No one understands the process better than U of T’s Matt Ratto. This associate professor at the iSchool and director of the Semaphore Research Cluster researches the intersection of digital technologies and the physical world.
U of T News talked to Ratto about how 3D printing will evolve, especially when combined with other contemporary technologies.
Is there one use for 3D printing that will revolutionize the world?
A lot of claims have been made about what will be the “killer app” of 3D printing, from just-in-time production of Tupperware lids to the printing of food. The first idea misses the energy costs of 3D printing.
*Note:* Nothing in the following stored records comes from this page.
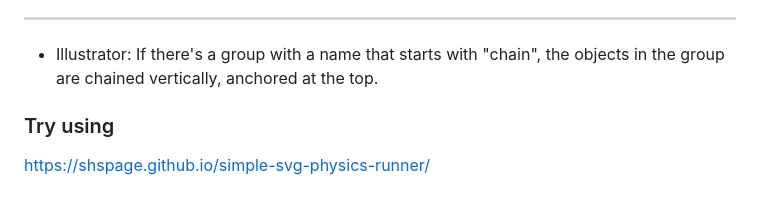
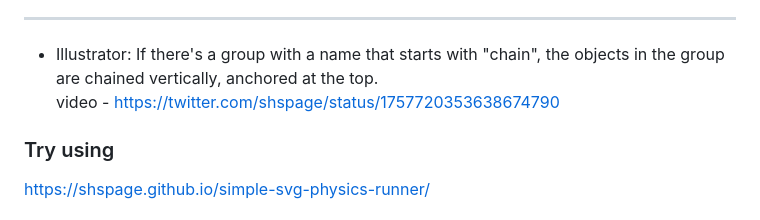
Before and after one commit to shspage/simple-svg-physics-runner, a Markdown page: README.md, the part around the change. Rendered like a GitHub page.

```diff
--- a/README.md
+++ b/README.md
@@ -30,6 +30,7 @@
 ----
 
 * Illustrator: If there's a group with a name that starts with "chain", the objects in the group are chained vertically, anchored at the top.
+video - https://twitter.com/shspage/status/1757720353638674790
 
 ### Try using
 https://shspage.github.io/simple-svg-physics-runner/
```
Also changed, not shown: README_ja.md (+1 -0 lines).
It’s a terrible replacement for mass producing forms that can easily and cheaply made through injection molding.
The second idea seems to imply that most people like processed foods. 3D printing a food basically means grinding up the base form into a slurry and then printing it into a new shape or arrangement. We actually have a lot of foods like this in the marketplace. The Pringle is probably the best example. I think that the revolutionary qualities of 3D printing have to do with the ability to produce novel things: smart objects, unique biological forms, hybrid materials and topologies that could not be made before.
3D printers have evolved from large, expensive machines to smaller, cheaper units for home use. Where do you think the technology is heading?
I think 3D printing is moving away from general-purpose hardware and software towards more specific functions and uses. Such a move allows a better fit between user, use context and the design of the 3D tools and technologies. For instance, we are now seeing bioprinters that make use of the same general printer technology as plastic-based hobbyist printers. But they add heated environmental areas for the printing material (cells) and purified compressed air drivers that maintain a sterile printing area, functions specific to the printing of complex biological forms. There are even inexpensive versions of these printers, such as the Biobot, which is a 3D printer for living cells.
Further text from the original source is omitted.